* [Before and after images]
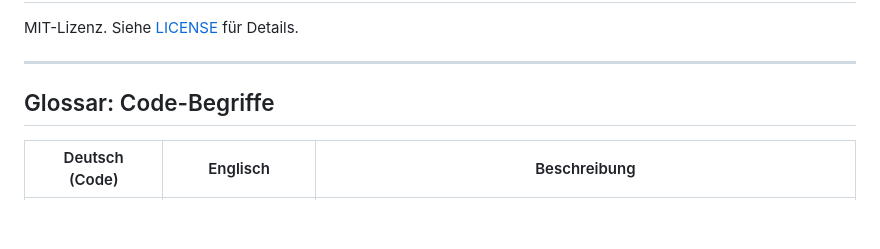
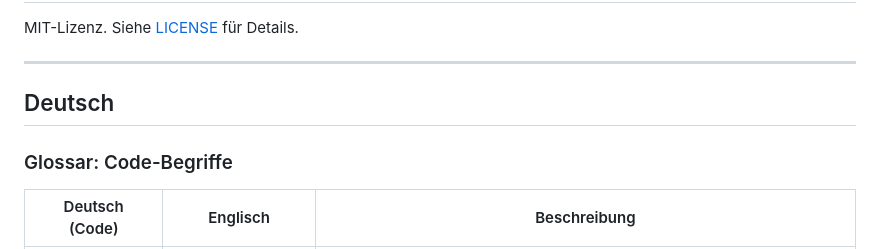
Before and after one commit to ellmos-ai/clutch, a Markdown page: README_de.md, the part around one of its changes. Drawn GitHub-style; blank space fills up the shorter version.

```diff
--- a/README_de.md
+++ b/README_de.md
@@ -308,7 +308,9 @@ MIT-Lizenz. Siehe [LICENSE](LICENSE) für Details.
 
 ---
 
-## Glossar: Code-Begriffe
+## Deutsch
+
+### Glossar: Code-Begriffe
 
 | Deutsch (Code) | Englisch | Beschreibung |
 |----------------|----------|--------------|
```
Also changed, not shown: other parts of README_de.md (+42 -42 lines), CHANGELOG.md (+3 -0 lines).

* [PROBLEM STATEMENT]
Sift through the entries and copy every line with "Code".

* [RESULT OF THIS TASK]
-## Glossar: Code-Begriffe
+### Glossar: Code-Begriffe
 | Deutsch (Code) | Englisch | Beschreibung |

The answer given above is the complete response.